━━━━━ Source material
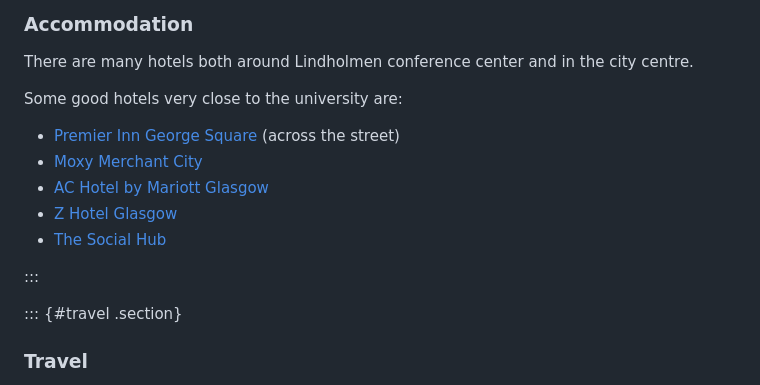
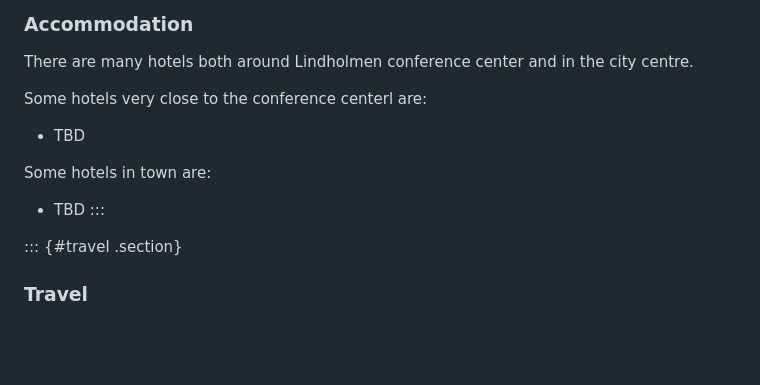
Before and after one commit to sattlerc/types-website, a Markdown page: practical.md, the part around the change. Drawn GitHub-style; blank space fills up the shorter version.

Commit message:
practical info file

```diff
--- a/practical.md
+++ b/practical.md
@@ -49,15 +49,13 @@ More information will be made available later on.
 There are many hotels both around Lindholmen conference center and in
 the city centre.
 
-Some good hotels very close to the university are:
+Some hotels very close to the conference centerl are:
 
-- [Premier Inn George Square](https://www.premierinn.com/gb/en/hotels/scotland/strathclyde/glasgow/glasgow-city-centre-george-square.html) (across the street)
-- [Moxy Merchant City](https://www.marriott.com/en-gb/hotels/glaox-moxy-glasgow-merchant-city/)
-- [AC Hotel by Mariott Glasgow](https://www.marriott.com/en-us/hotels/glaar-ac-hotel-glasgow/)
-- [Z Hotel Glasgow](https://www.thezhotels.com/hotels/glasgow)
-- [The Social Hub](https://www.thesocialhub.co/glasgow/)
+- TBD
 
+Some hotels in town are:
 
+- TBD
 :::
 
 ::: {#travel .section}
```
━━━━━━━━━━
What to produce
Reprint each of the records exactly and skip the images.

Exercise response
Before and after one commit to sattlerc/types-website, a Markdown page: practical.md, the part around the change. Drawn GitHub-style; blank space fills up the shorter version.

Commit message:
practical info file

```diff
--- a/practical.md
+++ b/practical.md
@@ -49,15 +49,13 @@ More information will be made available later on.
 There are many hotels both around Lindholmen conference center and in
 the city centre.
 
-Some good hotels very close to the university are:
+Some hotels very close to the conference centerl are:
 
-- [Premier Inn George Square](https://www.premierinn.com/gb/en/hotels/scotland/strathclyde/glasgow/glasgow-city-centre-george-square.html) (across the street)
-- [Moxy Merchant City](https://www.marriott.com/en-gb/hotels/glaox-moxy-glasgow-merchant-city/)
-- [AC Hotel by Mariott Glasgow](https://www.marriott.com/en-us/hotels/glaar-ac-hotel-glasgow/)
-- [Z Hotel Glasgow](https://www.thezhotels.com/hotels/glasgow)
-- [The Social Hub](https://www.thesocialhub.co/glasgow/)
+- TBD
 
+Some hotels in town are:
 
+- TBD
 :::
 
 ::: {#travel .section}
```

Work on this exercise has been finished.